Katie is our 22 year old heroine whose world is changed by the sudden arrival of a five year old who claims to be her son, Toby. Despite being a clearly unfit mother, the ‘authorities’ insist that Katie take the boy home with her. A visit with here psychologist informs her that she was raped five years ago, which caused her amnesia of her son’s existence (a surprisingly well researched account, considering the genre of the book). This is when we discover that Toby is a baby angel, who has been handed through surrogate mothers who have their memories altered for years, while our heroine is apparently immune to the powers of the Ancients. An immunity that, for some reason, makes Katie irresistible to them. The youngest of the Ancients, Rhyn, has been locked up with only Death’s main squeeze to lean on for company and support. The moment he sees Katie, he too lusts for her and decides that she is the mate for him. Yes, it is that kind of book. Throw in a reality/world breaking family feud and some magic and you have the entire plot of Katie’s Hellion.
I’m going to go with eehhh. Let’s be honest here, I got this book for my kindle because it was free. Don’t let that cloud your opinion of it; it’s actually not a bad fantasy novel, so far as self-insert female leads go. I say this, because it is clearly what Katie was written to be, or at least I hope she was; a character that flat can only hope to be a one-size-fits-all girl, especially when coupled with a man for whom she cannot contain her overwhelming lust and vice versa. A staple, so far as I am concerned, in non-Mary Sue popularised fantasy romance novels.
Not that Katie is more of a complex character. I mean, seriously, this chick just stands there and takes everything that is thrown at her and then goes back to the dick that caused it. Fine, go down the Stockholm syndrome explanation if you want to, but Katie’s entire being seems to gravitate around accepting all of the crap the world throws at her while chugging down whiskey, chomping on pills and bitching about it in an inner monologue. Then we come to Rhyn. No, let’s not come to Rhyn. We should focus instead on the side characters, who appear to be more fully developed, despite their relatively short screen time.

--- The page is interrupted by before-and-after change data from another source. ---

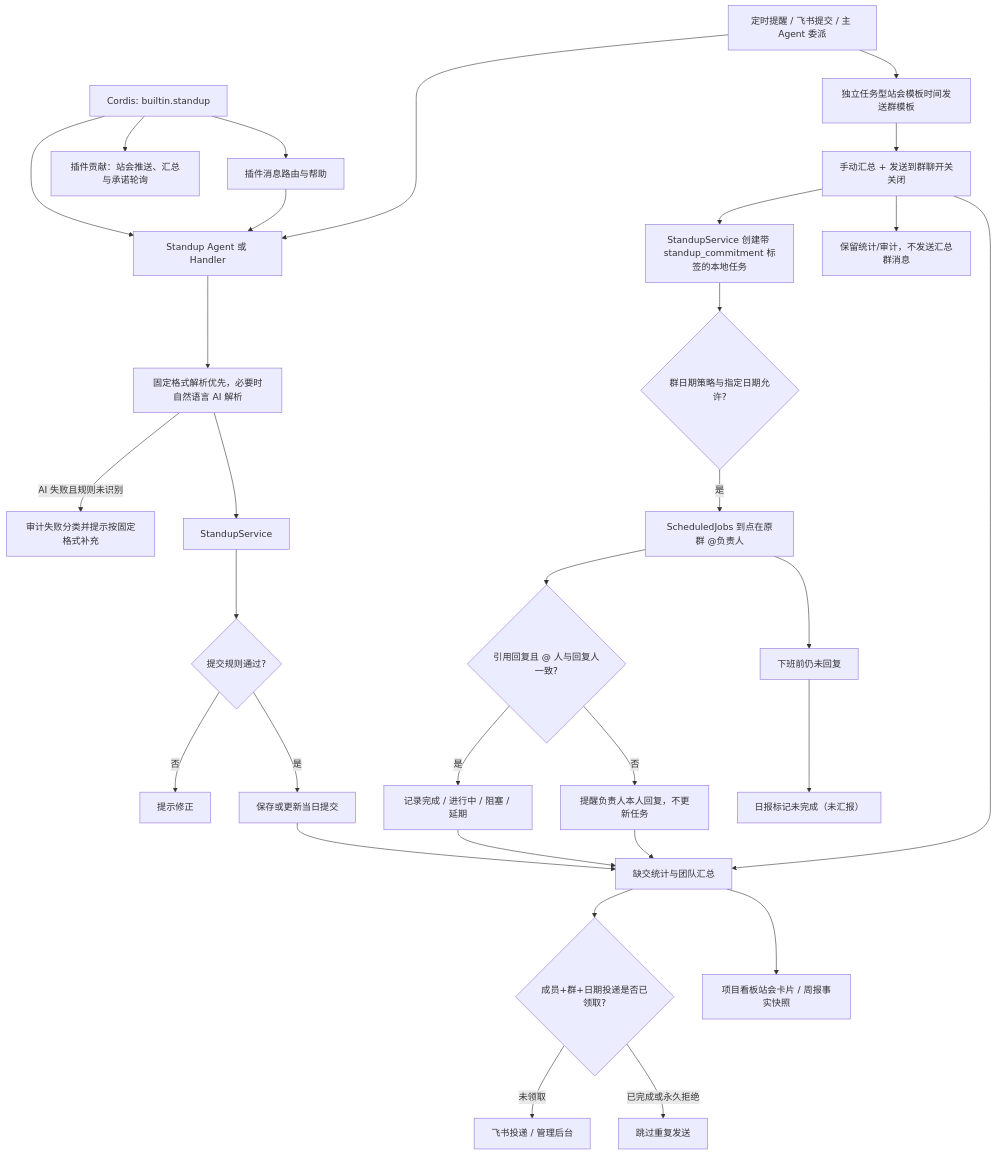
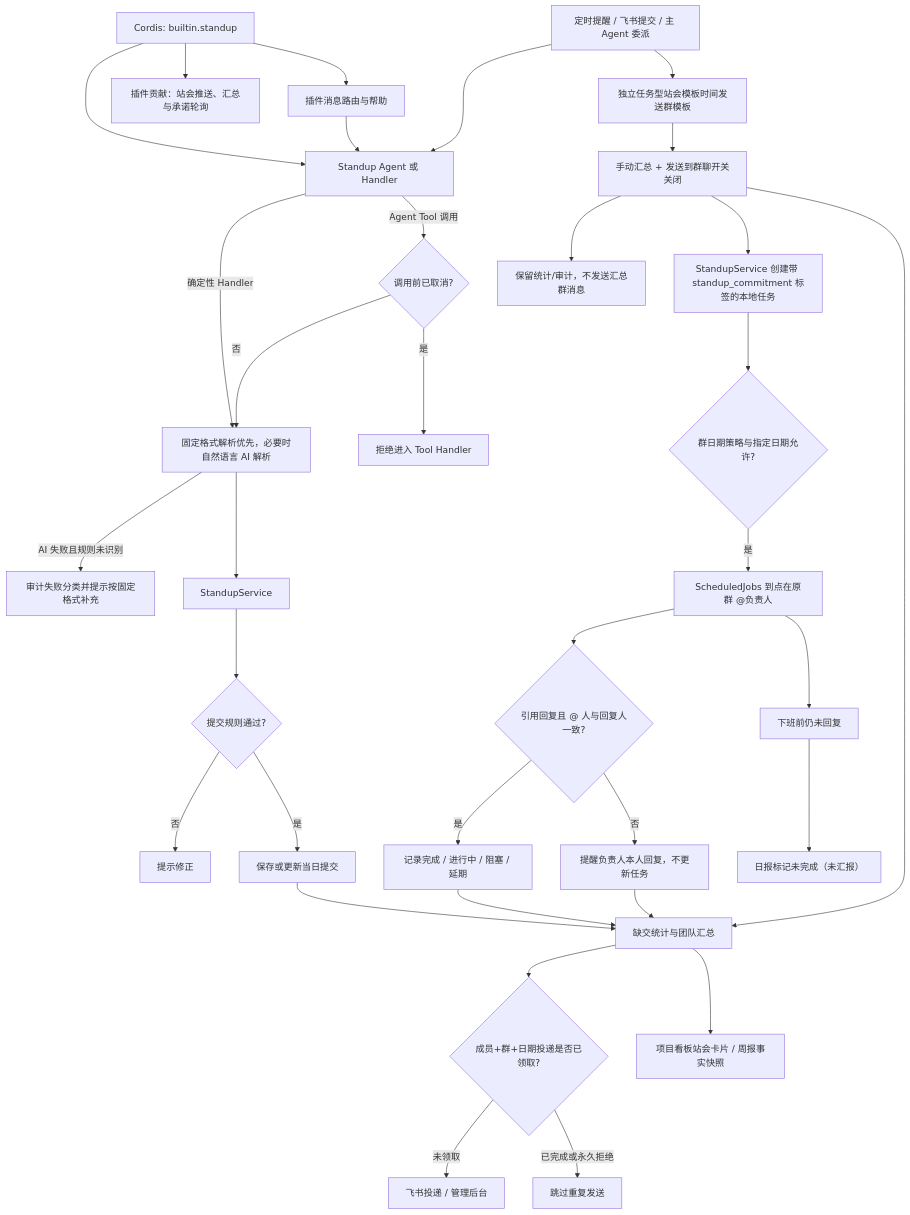
Before and after one commit to KlayPeter/AI-Delivery-Ops-Agent: the diagram in backend/src/domains/standup/FEATURE.md, drawn with Mermaid. The commit also changed other lines of this file and 26 other files, not shown here.

````diff
--- a/backend/src/domains/standup/FEATURE.md
+++ b/backend/src/domains/standup/FEATURE.md
@@ -22,33 +22,36 @@
 ```mermaid
 flowchart TD
     PL["Cordis: builtin.standup"] --> B
     PL --> MR["插件消息路由与帮助"]
     PL --> GS["插件贡献：站会推送、汇总与承诺轮询"]
     MR --> B
     A["定时提醒 / 飞书提交 / 主 Agent 委派"] --> B["Standup Agent 或 Handler"]
-    B --> C["固定格式解析优先，必要时自然语言 AI 解析"]
+    B -- "确定性 Handler" --> C["固定格式解析优先，必要时自然语言 AI 解析"]
+    B -- "Agent Tool 调用" --> TC{"调用前已取消?"}
+    TC -- 否 --> C
+    TC -- 是 --> TX["拒绝进入 Tool Handler"]
     C -- "AI 失败且规则未识别" --> X["审计失败分类并提示按固定格式补充"]
     C --> D["StandupService"]
     D --> E{"提交规则通过?"}
     E -- 否 --> F["提示修正"]
     E -- 是 --> G["保存或更新当日提交"]
     G --> H["缺交统计与团队汇总"]
     A --> M["独立任务型站会模板时间发送群模板"]
     M --> M2["成员引用模板 @负责人登记事项和交付时间"]
     M2 --> N["StandupService 创建带 standup_commitment 标签的本地任务"]
     N --> HC{"群日期策略与指定日期允许?"}
     HC -- "是" --> O["ScheduledJobs 到点在原群 @负责人"]
     O --> P{"引用回复且 @ 人与回复人一致?"}
     P -- "是" --> Q["记录完成 / 进行中 / 阻塞 / 延期"]
     P -- "否" --> R["提醒负责人本人回复，不更新任务"]
     O --> R2["下班前仍未回复"]
     R2 --> R3["日报标记未完成（未汇报）"]
     Q --> H
     R --> H
     H --> K{"成员+群+日期投递是否已领取?"}
     K -- "未领取" --> I["飞书投递 / 管理后台"]
     K -- "已完成或永久拒绝" --> L["跳过重复发送"]
     M2["手动汇总 + 发送到群聊开关关闭"] --> H
     M2 --> N2["保留统计/审计，不发送汇总群消息"]
     H --> J["项目看板站会卡片 / 周报事实快照"]
 ```
````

Moving away from my severe dislike of the main characters, the dialogue is some places seems forced and I would very much like to know why magical inmates of a multidimensional prison talk like teenagers on an American sitcom where the screenwriters are bouncing off Saved by the Bell. I shall endeavour to ignore them, for the sake of the positives. Lizzy Ford is not an author who wastes description. And I mean that as a compliment; Ford’s descriptions are in fact the saviour of this novel. She deals them out in such Spartan amounts that their appearance is as far from the purple prose that I normally expect to come out of this genre. It is a pleasant surprise.
All in all, I’d giving Katie’s Hellion 3*. It’s not the most well written book out there, but as a bit of escapist fluff, it’s not so bad. While Katie’s Hellion isn’t going to be pushing back any boundaries, you can find much worse in search of a fantasy romance.VERDICT: A thin plot barely sustains this lackluster addition to the urban fantasy/paranormal genre, especially given the soundly cardboard characters presented.
Look out for more from Rebecca in coming weeks.